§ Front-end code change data
++++++++++++++++++++

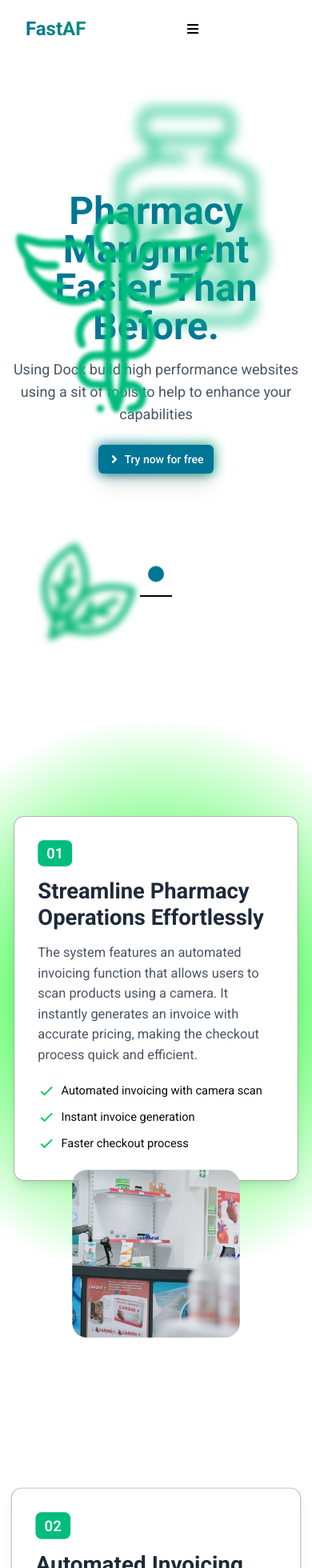
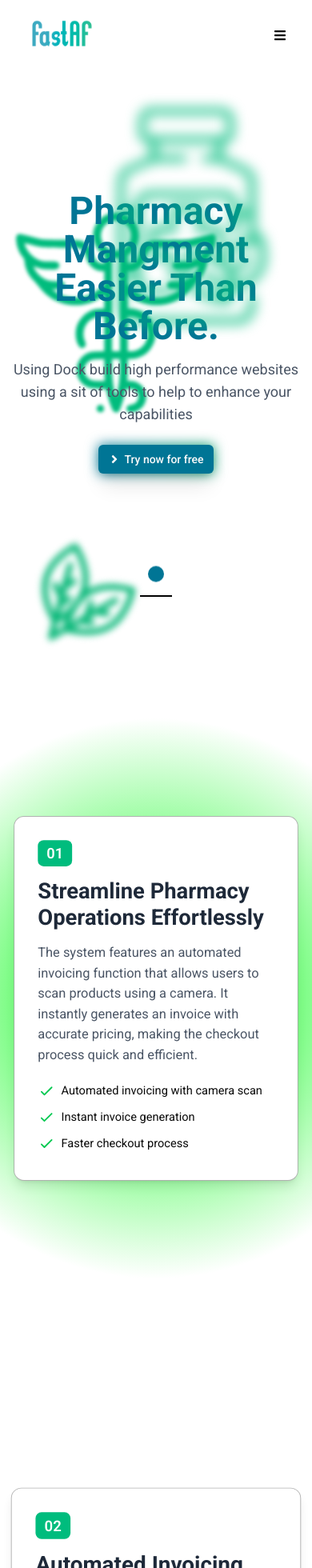
Before and after one commit to Mostafa-Kotb10/Dock-AI, a React (Vite) app: page / in a window 390 px wide. Shown: the top 1960 px of the page at 80% size. Built offline with nearby package versions, Linux system fonts and the light colour scheme.

Commit message:
sign-portal

```diff
--- a/src/components/Header.tsx
+++ b/src/components/Header.tsx
@@ -4,6 +4,7 @@ import { useState } from "react";
 import { FaBars } from "react-icons/fa";
 import { cn } from "@/lib/utils";
 import { Link } from "react-router-dom";
+import Logo from "./Logo";
 
 const variants: Variants = {
   initial: {
@@ -37,12 +38,14 @@ const Header = () => {
       )}
       variants={variants}
     >
-      <div className="grid grid-cols-3 items-center max-w-6xl px-3 m-auto">
-        <div>
+      <div className="grid grid-cols-2 md:grid-cols-3 items-center max-w-6xl px-3 m-auto">
+        {/* <div>
           <h2 className="font-bold text-2xl bg-gradient-to-r from-cyan-700 to-emerald-600 bg-clip-text text-transparent">
             FastAF
           </h2>
-        </div>
+        </div> */}
+
+        <Logo className="w-[90px]" />
 
         <motion.nav
           className={`hidden md:block justify-items-center place-content-center`}
@@ -50,7 +53,7 @@ const Header = () => {
           initial="hidden"
           animate={isScrolled ? "visible" : "hidden"}
         >
-          <ul className="flex items-center gap-5  text-[15px]">
+          <ul className="flex items-center gap-5 text-[15px]">
             <li className="hover:text-cyan-700 hover:-translate-y-1 transition-transform duration-200 cursor-pointer">
               Home
             </li>
--- a/src/pages/home/FrequentlyAsked.tsx
+++ b/src/pages/home/FrequentlyAsked.tsx
@@ -15,7 +15,7 @@ const FrequentlyAsked = () => {
           text="Everything you need to know about making your pharmacy faster, smarter, and stress-free with FastAF."
         />
 
-        <div className="max-w-lg m-auto mt-20 bg-green-300/80 rounded-sm  p-5">
+        <div className="max-w-lg m-auto mt-20  border-2 border-gray-100 rounded-sm  p-5">
           <Accordion type="single" collapsible>
             <AccordionItem value="item-1">
               <AccordionTrigger>
--- a/src/pages/home/StackedFeatureCard.tsx
+++ b/src/pages/home/StackedFeatureCard.tsx
@@ -73,7 +73,7 @@ const StackedFeatureCard: React.FC<StackedFeatureCardProps> = ({
             </ul>
           </div>
 
-          <div className="md:w-1/2 flex justify-center items-center h-[230px]">
+          <div className="md:w-1/2  justify-center items-center h-[230px] hidden md:flex">
             <img
               src={feature.src}
               alt={feature.title}
--- a/src/pages/home/design/design.tsx
+++ b/src/pages/home/design/design.tsx
@@ -9,7 +9,7 @@ export const BackgroundShapes = () => {
       <PharmacySvg
         width={250}
         height={250}
-        className="text-emerald-500 blur-[2px] absolute left-5"
+        className="text-emerald-500 blur-[2px] absolute -z-10 left-5"
       />
       {/* <MedicineSvg
         width={250}
--- a/src/pages/sign-portal/SignIn.tsx
+++ b/src/pages/sign-portal/SignIn.tsx
@@ -1,6 +1,6 @@
 import { Form } from "@/components/ui/form";
 import { useForm } from "react-hook-form";
-import { Link, useSearchParams } from "react-router-dom";
+import { Link } from "react-router-dom";
 
 const SignIn = () => {
   const form = useForm();
```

++++++++++++++++++++

§ EXERCISE BRIEF
Search the lines above for the string "grid" and copy each line that has it.

§ EXPECTED OUTPUT
-      <div className="grid grid-cols-3 items-center max-w-6xl px-3 m-auto">
+      <div className="grid grid-cols-2 md:grid-cols-3 items-center max-w-6xl px-3 m-auto">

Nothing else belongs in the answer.